6.5 After hearing the evidence on the appropriate penalty, the CJB will determine the penalty, and prepare a written report to the student and the director of student conduct. The director of student conduct notifies the faculty member and the provost and vice chancellor for academic affairs of the contents of that report. If the CJB decides that a penalty of a grade of F in the course (or one less severe) is appropriate, the faculty member imposes that penalty and no other penalty. If a more severe penalty is deemed appropriate, the director of student conduct implements the penalty indicated in the report. The student will be notified by the director of student conduct within five (5) days of the CJB’s determination of penalty.
7. CAMPUS APPEAL BOARD
7.1 If the CJB has found a student responsible of violating the Academic Honor Code, the student has the right to appeal that decision. The student has five school days from the date he or she is notified of the CJB’s decision to file a written notice of appeal with the director of student conduct. If the student does not file a notice of appeal, the decision of the CJB will be final.
7.2 If the student does file a notice of appeal within five days, the director of student conduct shall deliver this request as well as materials related to this case to the Campus Appeal Board.
7.3 The composition of the Campus Appeal Board and its powers are in Chapter IV., Rights and Responsibilities. For Academic Honor Code violations and their appeals, the provost and vice chancellor for academic affairs (or his or her designee) will represent the vice chancellor for student affairs.
7.3.1 All charges for alleged Academic Honor Code violations occurring one week prior to exams and going through exam week and during summer sessions will be heard by the administrative hearing officer. Appeals will be directed solely to the provost and vice chancellor for academic affairs or his or her designee.
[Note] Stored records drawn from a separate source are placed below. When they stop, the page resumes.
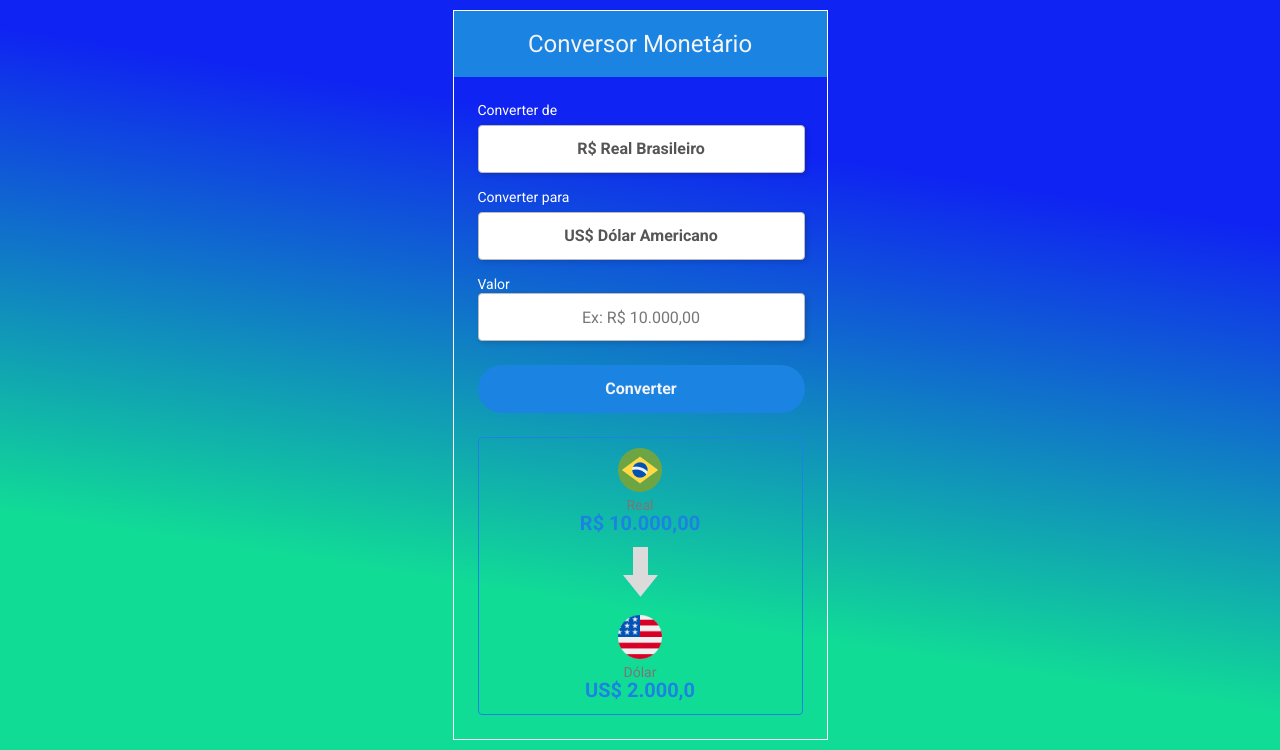
Repository: isayrous/coin-converter
Page: index.html
The author's editor kept a copy of each file at every save. The page is drawn from the files as they stood at one save, then again after the next save.
The browser window is 1280 px wide. The pictures show the whole page.

Above is the page before, as saved 2022-11-02 23:51:47.

After the next save:
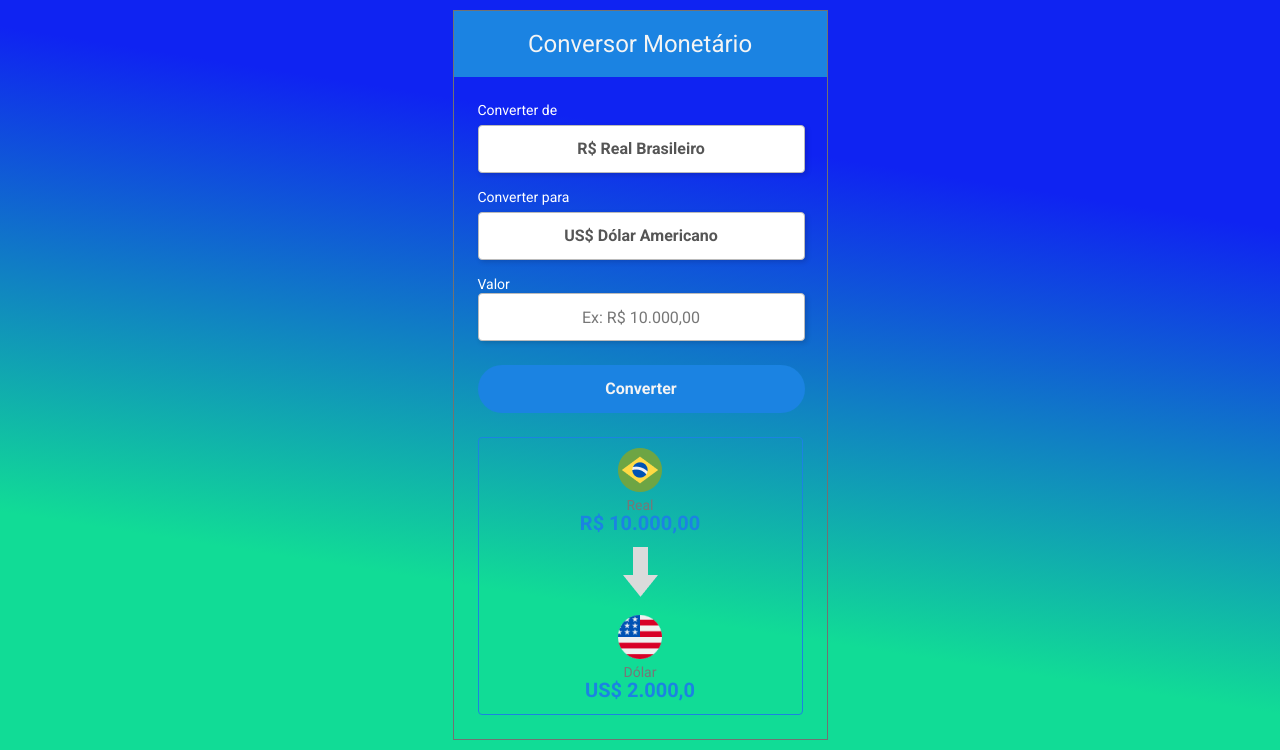
Saved 13 s later.
--- a/style.css
+++ b/style.css
@@ -21,7 +21,7 @@ body{
     height: 100%;
     width: 375px;
     background: transparent;
-    border: 1px solid #fff;
+    border: 1px solid #727272;
 }
 
 header {
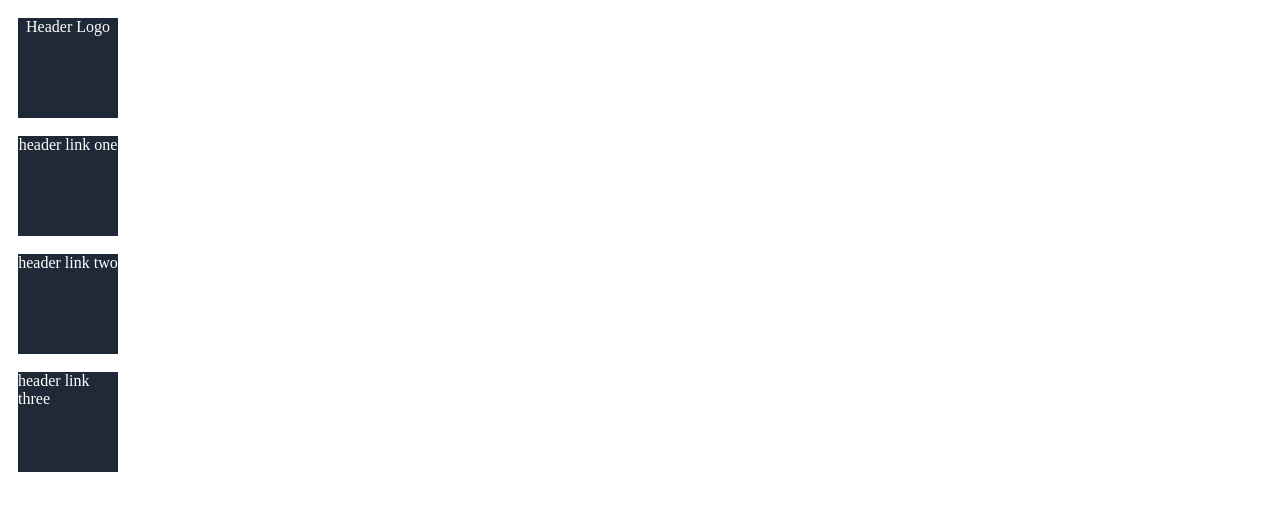
Repository: Grace561/css-exercises
Page: index.html
These files come from the project's save history. The page is drawn as it stood at one moment and after the next save; the edit follows.
The browser window is 1280 px wide. The pictures show the whole page.

Above is the page before, as saved 2025-04-14 14:01:38.

After the next save:
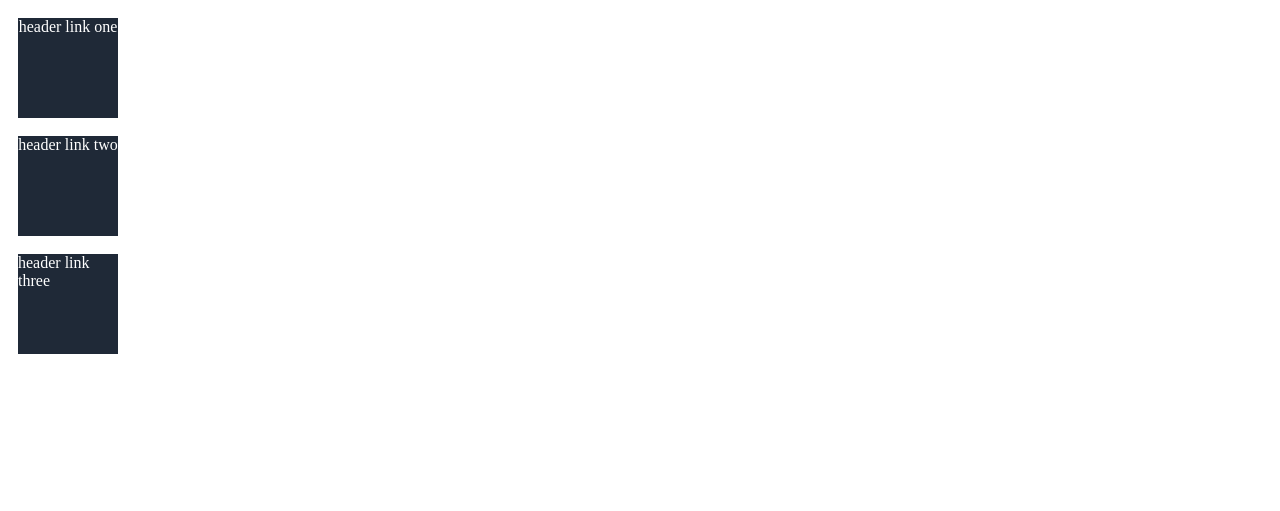
Saved 14 s later.
--- a/index.html
+++ b/index.html
@@ -13,7 +13,6 @@
         Header
     </div>
     <div class="flex-container">
-        <div class="item">Header Logo</div>
         <div class="item">header link one</div>
         <div class="item">header link two</div>
         <div class="item">header link three</div>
8. WHAT TO EXPECT FROM FACULTY
8.1 Faculty members have been instructed that they should outline their expectations pertaining to the Academic Honor Code at the beginning of each course. Students should be aware that some faculty members authorize or prohibit specific forms of student conduct which are unique to their courses or disciplines. All faculty members should refer students to the Academic Honor Code which is published in the UNCP Student Handbook. Further, faculty members have been advised to include the following statement in all course syllabi.
8.1.1. Student Academic Honor Code. Students have the responsibility to know and observe the UNCP Academic Honor Code. This code forbids cheating, plagiarism, abuse of academic materials, fabrication or falsification of information, and complicity in academic dishonesty. Any special requirements or permission regarding academic honesty in this course will be provided to students in writing at the beginning of the course, and are binding on the students. Academic evaluations in this course include a judgment that the student’s work is free from academic dishonesty of any type; and grades in this course therefore should be and will be adversely affected by academic dishonesty. Students who violate the code can be dismissed from the university. The normal penalty for a first offense is an F in the course. Standards of academic honor will be enforced in this course. Students are expected to report cases of academic dishonesty to the instructor.
8.2 In general, faculty members should, and will, take preventive measures to avoid cases of academic dishonesty (for example, examinations should be carefully proctored). However, a faculty member’s failure to take such measures is no excuse for academic dishonesty. Academic honesty and integrity, in the final analysis, are matters of personal honesty and individual integrity on the part of every student.
FORM: Settlement of A Charge of Academic Dishonesty